A Quick Guide to Spotting During Menopause

Spotting during menopause can be a scary and weird symptom that can worry some women who are menopausal or believe to be menopausal. First it is important to know some facts about menopause to understand whether or not something is normal or should be taken to a doctor’s office.


The typical onset for menopause in the U.S is roughly around the age of 45. This however is not set in stone, it can happen later or it can also happen earlier. It is also important to note that periods are not the only symptom associated with menopause but take in note that many other malfunctions may occur due to the fluctuation of hormones.

If you are assuming that you have hit menopause because you are over the age of 40 and not having periods please rethink your situation. The cessation of periods is not typically the beginning of menopause. When this natural hormonal change approaches you, it is more likely that your period will become irregular, sometimes lighter, and heavier with severe cramping, some spotting and mood swings and temperature changes.


If your period has stopped do not simply assume that it is menopause. There can be other underlying factors to this that you should consider. Visiting a doctor to test for hormonal changes and other physical indicators is important once you are sure that this is it; accept this natural chance and find try to find relief from the symptoms. Your period may be missing or late from stress, illness, medications and drastic life changes.

Weight and hormones go along much without our knowledge. The increase or decrease of weight also affects our period.
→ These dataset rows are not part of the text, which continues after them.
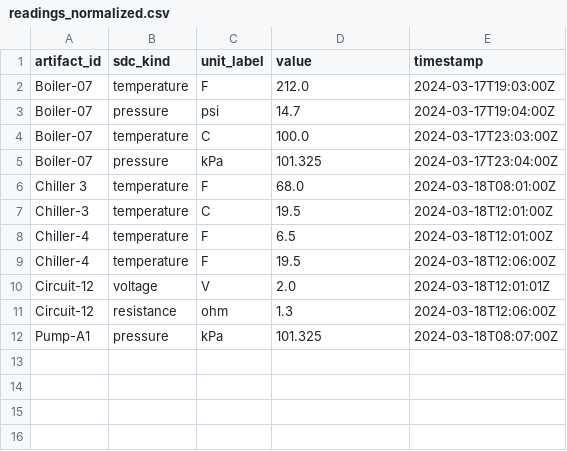
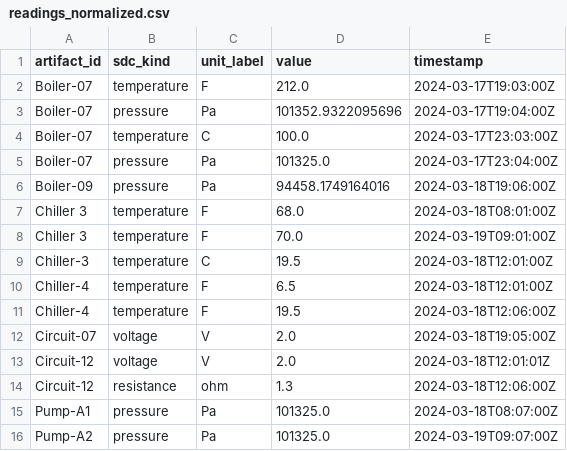
Before and after one commit to kylesadlocha/Ontology-Tradecraft, a CSV file: projects/project-4/assignment/src/data/readings_normalized.csv, drawn as a sheet.

```diff
--- a/projects/project-4/assignment/src/data/readings_normalized.csv
+++ b/projects/project-4/assignment/src/data/readings_normalized.csv
@@ -2,6 +2,8 @@ artifact_id,sdc_kind,unit_label,value,timestamp
 Boiler-07,temperature,F,212.0,2024-03-17T19:03:00Z
-Boiler-07,pressure,psi,14.7,2024-03-17T19:04:00Z
+Boiler-07,pressure,Pa,101352.9322095696,2024-03-17T19:04:00Z
 Boiler-07,temperature,C,100.0,2024-03-17T23:03:00Z
-Boiler-07,pressure,kPa,101.325,2024-03-17T23:04:00Z
+Boiler-07,pressure,Pa,101325.0,2024-03-17T23:04:00Z
+Boiler-09,pressure,Pa,94458.1749164016,2024-03-18T19:06:00Z
 Chiller 3,temperature,F,68.0,2024-03-18T08:01:00Z
+Chiller 3,temperature,F,70.0,2024-03-19T09:01:00Z
 Chiller-3,temperature,C,19.5,2024-03-18T12:01:00Z
@@ -9,4 +11,6 @@ Chiller-4,temperature,F,6.5,2024-03-18T12:01:00Z
 Chiller-4,temperature,F,19.5,2024-03-18T12:06:00Z
+Circuit-07,voltage,V,2.0,2024-03-18T19:05:00Z
 Circuit-12,voltage,V,2.0,2024-03-18T12:01:01Z
 Circuit-12,resistance,ohm,1.3,2024-03-18T12:06:00Z
-Pump-A1,pressure,kPa,101.325,2024-03-18T08:07:00Z
+Pump-A1,pressure,Pa,101325.0,2024-03-18T08:07:00Z
+Pump-A2,pressure,Pa,101325.0,2024-03-19T09:07:00Z
```
Also changed, not shown: 3 other files.
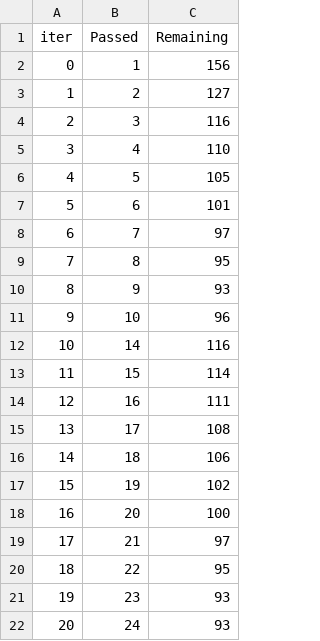
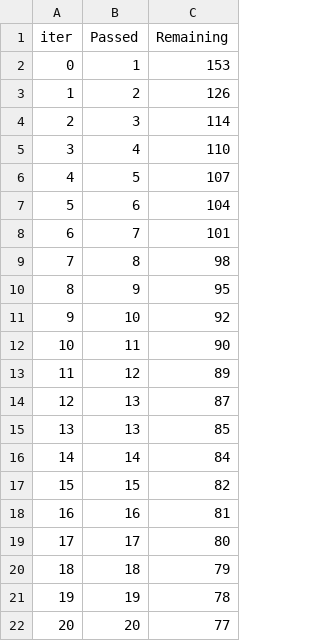
Before and after one commit to Ashu09032005/MLProject, a TSV file: catboost_info/time_left.tsv, drawn as a sheet; only a part is shown; the diff covers the shown part only.

```diff
--- a/catboost_info/time_left.tsv
+++ b/catboost_info/time_left.tsv
@@ -1,22 +1,22 @@
 iter	Passed	Remaining
-0	1	156
-1	2	127
-2	3	116
+0	1	153
+1	2	126
+2	3	114
 3	4	110
-4	5	105
-5	6	101
-6	7	97
-7	8	95
-8	9	93
-9	10	96
-10	14	116
-11	15	114
-12	16	111
-13	17	108
-14	18	106
-15	19	102
-16	20	100
-17	21	97
-18	22	95
-19	23	93
-20	24	93
+4	5	107
+5	6	104
+6	7	101
+7	8	98
+8	9	95
+9	10	92
+10	11	90
+11	12	89
+12	13	87
+13	13	85
+14	14	84
+15	15	82
+16	16	81
+17	17	80
+18	18	79
+19	19	78
+20	20	77
```
Also changed, not shown: 157 edited cells elsewhere in this file, 12 other files.
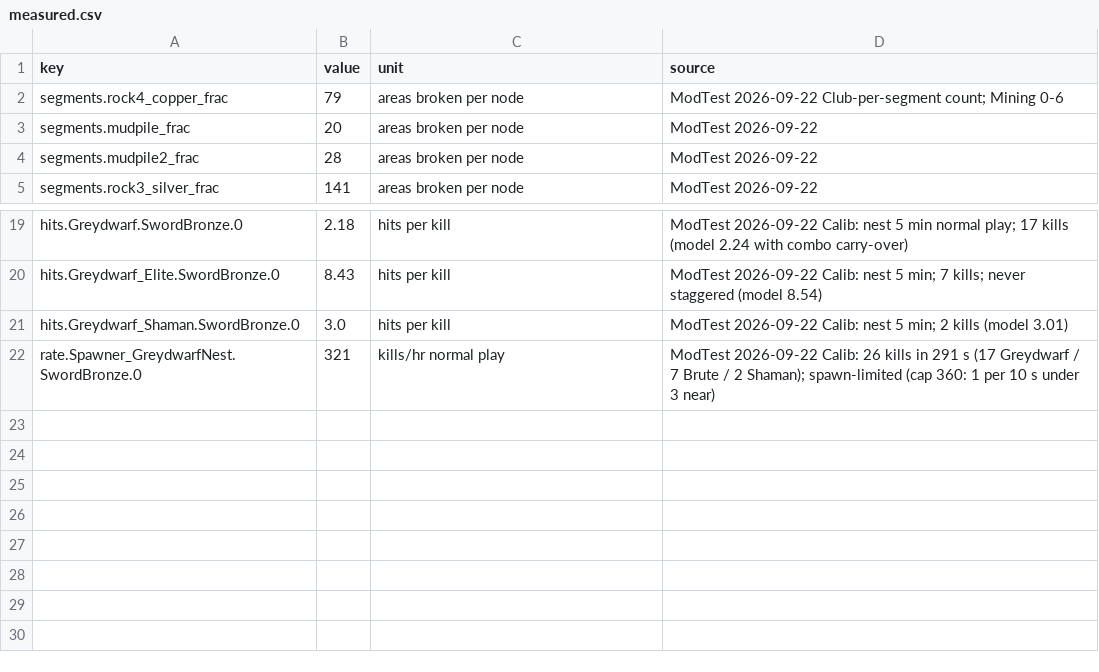
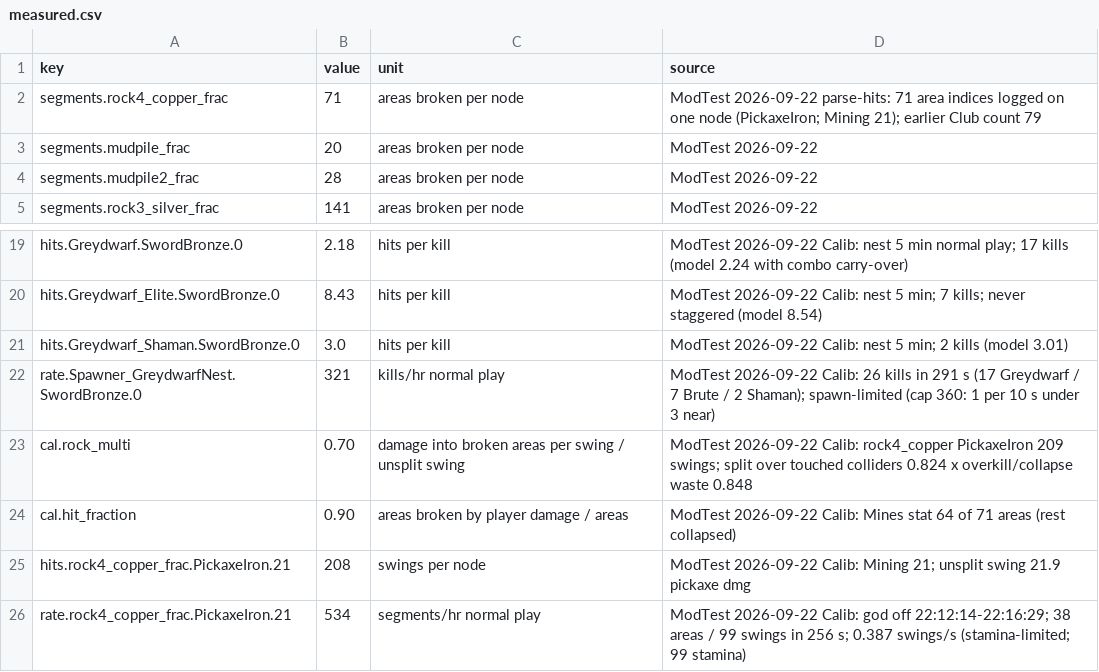
Before and after one commit to Dogebooch/OSRSheim, a CSV file: reference/measured.csv, drawn as a sheet; only a part is shown, gaps mark what is left out.

```diff
--- a/reference/measured.csv
+++ b/reference/measured.csv
@@ -1,3 +1,3 @@
 key,value,unit,source
-segments.rock4_copper_frac,79,areas broken per node,ModTest 2026-09-22 Club-per-segment count; Mining 0-6
+segments.rock4_copper_frac,71,areas broken per node,ModTest 2026-09-22 parse-hits: 71 area indices logged on one node (PickaxeIron; Mining 21); earlier Club count 79
 segments.mudpile_frac,20,areas broken per node,ModTest 2026-09-22
@@ -22 +22,5 @@ hits.Greydwarf_Shaman.SwordBronze.0,3.0,hits per kill,ModTest 2026-09-22 Calib:
 rate.Spawner_GreydwarfNest.SwordBronze.0,321,kills/hr normal play,ModTest 2026-09-22 Calib: 26 kills in 291 s (17 Greydwarf / 7 Brute / 2 Shaman); spawn-limited (cap 360: 1 per 10 s under 3 near)
+cal.rock_multi,0.70,damage into broken areas per swing / unsplit swing,ModTest 2026-09-22 Calib: rock4_copper PickaxeIron 209 swings; split over touched colliders 0.824 x overkill/collapse waste 0.848
+cal.hit_fraction,0.90,areas broken by player damage / areas,ModTest 2026-09-22 Calib: Mines stat 64 of 71 areas (rest collapsed)
+hits.rock4_copper_frac.PickaxeIron.21,208,swings per node,ModTest 2026-09-22 Calib: Mining 21; unsplit swing 21.9 pickaxe dmg
+rate.rock4_copper_frac.PickaxeIron.21,534,segments/hr normal play,ModTest 2026-09-22 Calib: god off 22:12:14-22:16:29; 38 areas / 99 swings in 256 s; 0.387 swings/s (stamina-limited; 99 stamina)
```
Also changed, not shown: 1 other file.
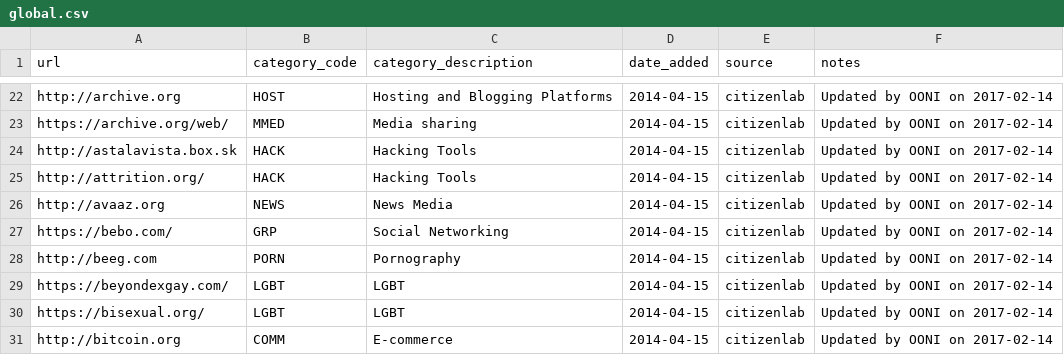
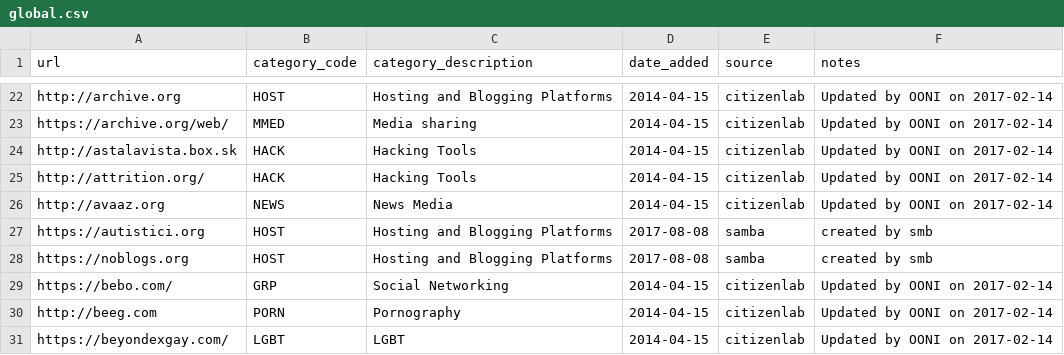
Before and after one commit to citizenlab/test-lists, a CSV file: lists/global.csv, drawn as a sheet; only a part is shown, gaps mark what is left out; the shorter side is filled out with more unchanged rows; the diff names each change by its address in the sheet, - before the commit and + after, or states it on an @@ line.

Commit message:
adding autistici and noblogs
Hi,
I'm adding this two website to the global list as I think it's worth to know if the A/I services are censored and if so in which country

 * http://autistici.org/
 * http://noblogs.org/

bye

```diff
--- a/lists/global.csv
+++ b/lists/global.csv
+row 27: https://autistici.org | HOST | Hosting and Blogging Platforms | 2017-08-08 | samba | created by smb
+row 28: https://noblogs.org | HOST | Hosting and Blogging Platforms | 2017-08-08 | samba | created by smb
```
A woman who is too underweight may not be able to have a period and as long as she is underweight the period will not be. A woman who is too heavy may also experience the lack of period. Weight plays such a big role that these same two reasons can also affect conception at any age.

Hormonal illnesses, thyroid problems and tumors or cysts can also affect period cycles and cause menopausal type symptoms such as the hot flashes or irregular bleeding with severe cramping; this is why it is important to seek medical advice prior to accepting this part of life. It may or may not be spotting during menopause.

Once you have checked with your doctor and you are completely sure that you are in fact reaching menopause and you are experiencing spotting be assured that this is completely normal. There are different stages of menopause and irregular bleeding is very common. Please consider that in order to have reached menopause a woman must have not had a period for twelve consecutive months this of course taking in note the other reasons women skip their periods.

If your spotting during menopause is a concern to you remember that you still have your uterus and there may be something more to look into if you are experiencing pain or fevers. It is better to seek medical help than to wait for anything unknown to you to get worse.

A great tip to follow is to keep steady appointments with your doctor, your yearly physical and cancer screening. Maintain healthy relationships in your family to help reduce stress during this very important change in your life. Befriend women who are also going through this and help each other through these awkward times. There are forums and websites dedicated to women who are pre, post and entering menopause. Using these sources can help you find ways to ease your symptoms and maintain a clear perspective don’t just assume any change is normal, like spotting during menopause, always check with a professional.